Just below the $1 billion threshold, General Electric (GE) said in November it would pay $915 million for ServiceMax, which provides cloud support for field technicians. Investors included GE Capital, PTC (PTC) , Meritech Capital, Kleiner Perkins Caufield & Byers, (CRM) and others.

Non-tech money has come from China as well.

Chinese real estate and movie theater operator Dalian Wanda Group targeted highly valued private media companies in 2016. Dalian Wanda said in November that it would pay $1 billion for Dick Clark Productions, which produces the Golden Globe Awards, American Music Awards and Billboard Music Awards. In January, the company spent $3.5 billion to buy Jurassic World studio Legendary Entertainment.

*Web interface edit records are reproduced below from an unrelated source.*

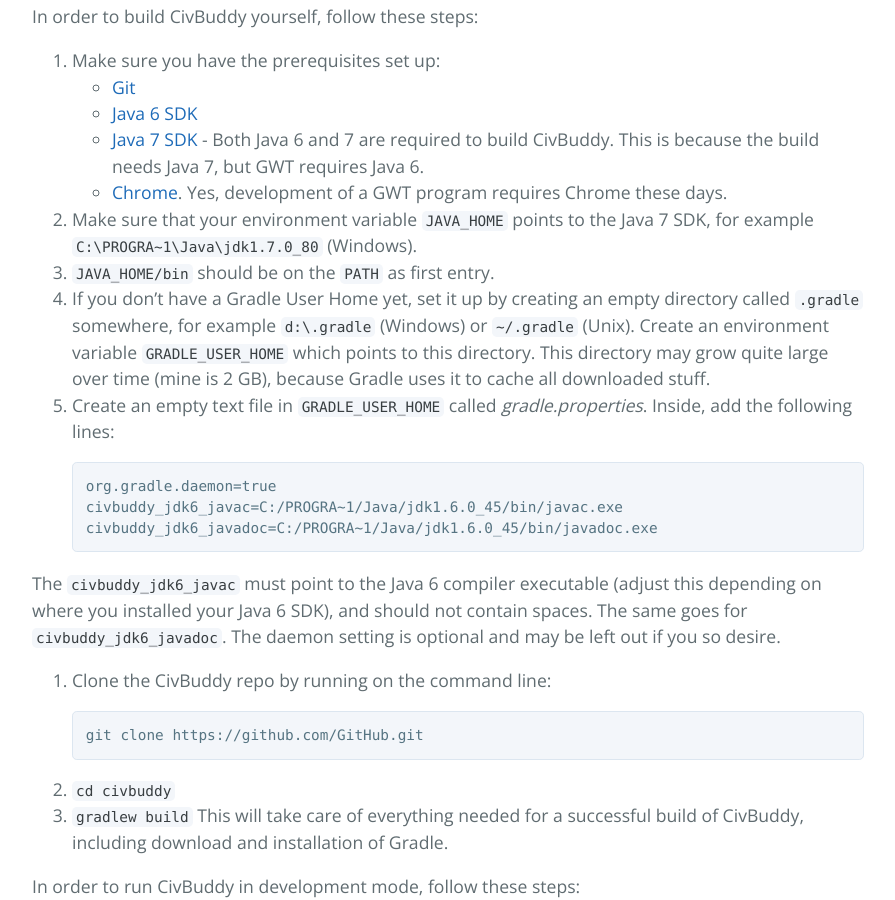
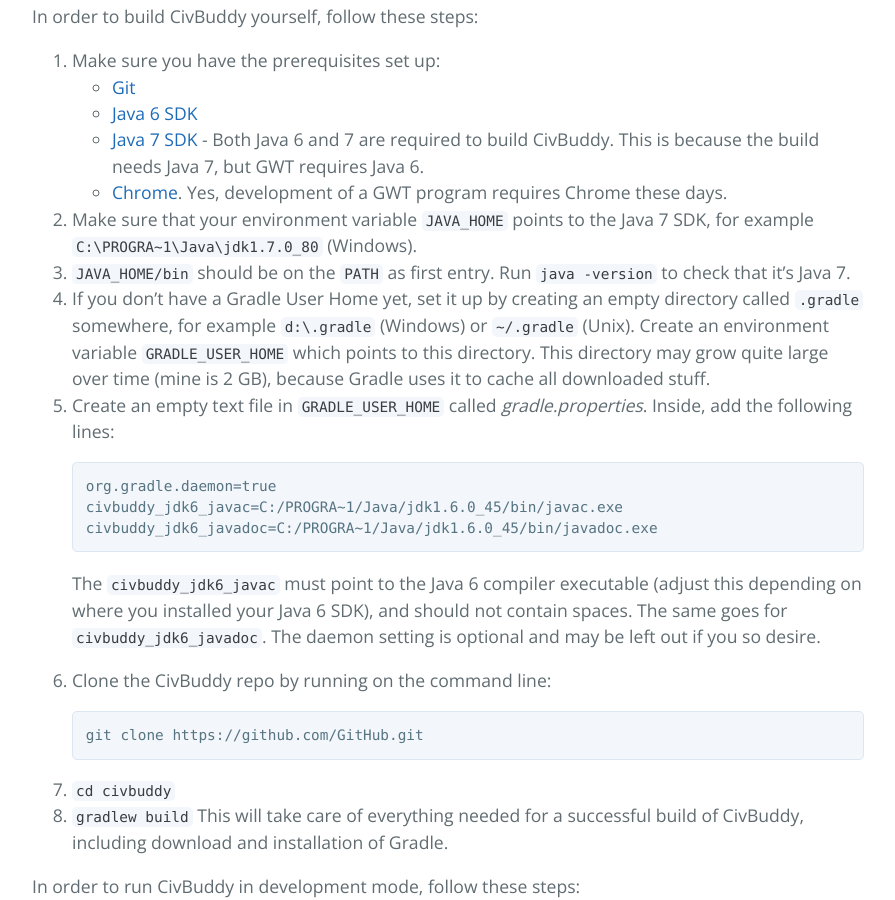
Before and after one commit to tsjensen/civbuddy, a Jekyll site: the page built from index.html, in a window 1280 px wide and 900 px high, scrolled down 1599 px. Shown: the whole window, without its empty margins (192-1087 px from the left). Built offline with Jekyll 4.4.1, drawn with Linux system fonts in a browser that asks for light colours.

Commit message:
Add remark on Java 7

```diff
--- a/index.html
+++ b/index.html
@@ -40,7 +40,7 @@
    - [Java 7 SDK](http://www.oracle.com/technetwork/java/javase/downloads/jdk7-downloads-1880260.html) - Both Java 6 and 7 are required to build {{ site.name }}. This is because the build needs Java&nbsp;7, but GWT requires Java&nbsp;6.
    - [Chrome](http://www.google.com/chrome). Yes, development of a GWT program requires Chrome these days.
  1. Make sure that your environment variable `JAVA_HOME` points to the Java&nbsp;7 SDK, for example `C:\PROGRA~1\Java\jdk1.7.0_80` (Windows).
- 1. `JAVA_HOME/bin` should be on the `PATH` as first entry.
+ 1. `JAVA_HOME/bin` should be on the `PATH` as first entry. Run `java -version` to check that it's Java&nbsp;7.
  1. If you don't have a Gradle User Home yet, set it up by creating an empty directory called `.gradle` somewhere, for example `d:\.gradle` (Windows) or `~/.gradle` (Unix). Create an environment variable `GRADLE_USER_HOME` which points to this directory. This directory may grow quite large over time (mine is 2&nbsp;GB), because Gradle uses it to cache all downloaded stuff.
  1. Create an empty text file in `GRADLE_USER_HOME` called *gradle.properties*. Inside, add the following lines:
 
@@ -48,7 +48,7 @@
         civbuddy_jdk6_javac=C:/PROGRA~1/Java/jdk1.6.0_45/bin/javac.exe
         civbuddy_jdk6_javadoc=C:/PROGRA~1/Java/jdk1.6.0_45/bin/javadoc.exe
 
-The `civbuddy_jdk6_javac` must point to the Java&nbsp;6 compiler executable (adjust this depending on where you installed your Java&nbsp;6 SDK), and should not contain spaces. The same goes for `civbuddy_jdk6_javadoc`. The daemon setting is optional and may be left out if you so desire.
+    The `civbuddy_jdk6_javac` must point to the Java&nbsp;6 compiler executable (adjust this depending on where you installed your Java&nbsp;6 SDK), and should not contain spaces. The same goes for `civbuddy_jdk6_javadoc`. The daemon setting is optional and may be left out if you so desire.
  1. Clone the {{ site.name }} repo by running on the command line:
 
         git clone https://github.com/{{ site.github }}.git
```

Chinese private equity firm Orient Hontai Capital agreed in September to pay $1.4 billion for mobile ad startup AppLovin from investors, including Bright founder Eduardo Vivas, hedge fund manager John Burbank of Passport Capital; and Yahoo! Chairman Maynard Webb's Webb Investment Network.

For its part, private equity wasactive in the market for more mature, public software companies in 2016. Vista Equity Partners agreed to buy network management software developer Infoblox (BLOX) for $1.6 billion in September, and purchased marketing automation company Marketo (MKTO) for nearly $1.8 billion in August and event management software group Cvent (CVT) for $1.5 billion in November.

Meanwhile, Thoma Bravo bought healthcare IT company Imprivata (IMPR) for $544 million in September following the $2.8 billion purchase of data analysis and visualization company Qlik Technologies (QLIK) in August. And Accel-KKR LLC paid $509 million for spending management software company SciQuest (SQI) in July.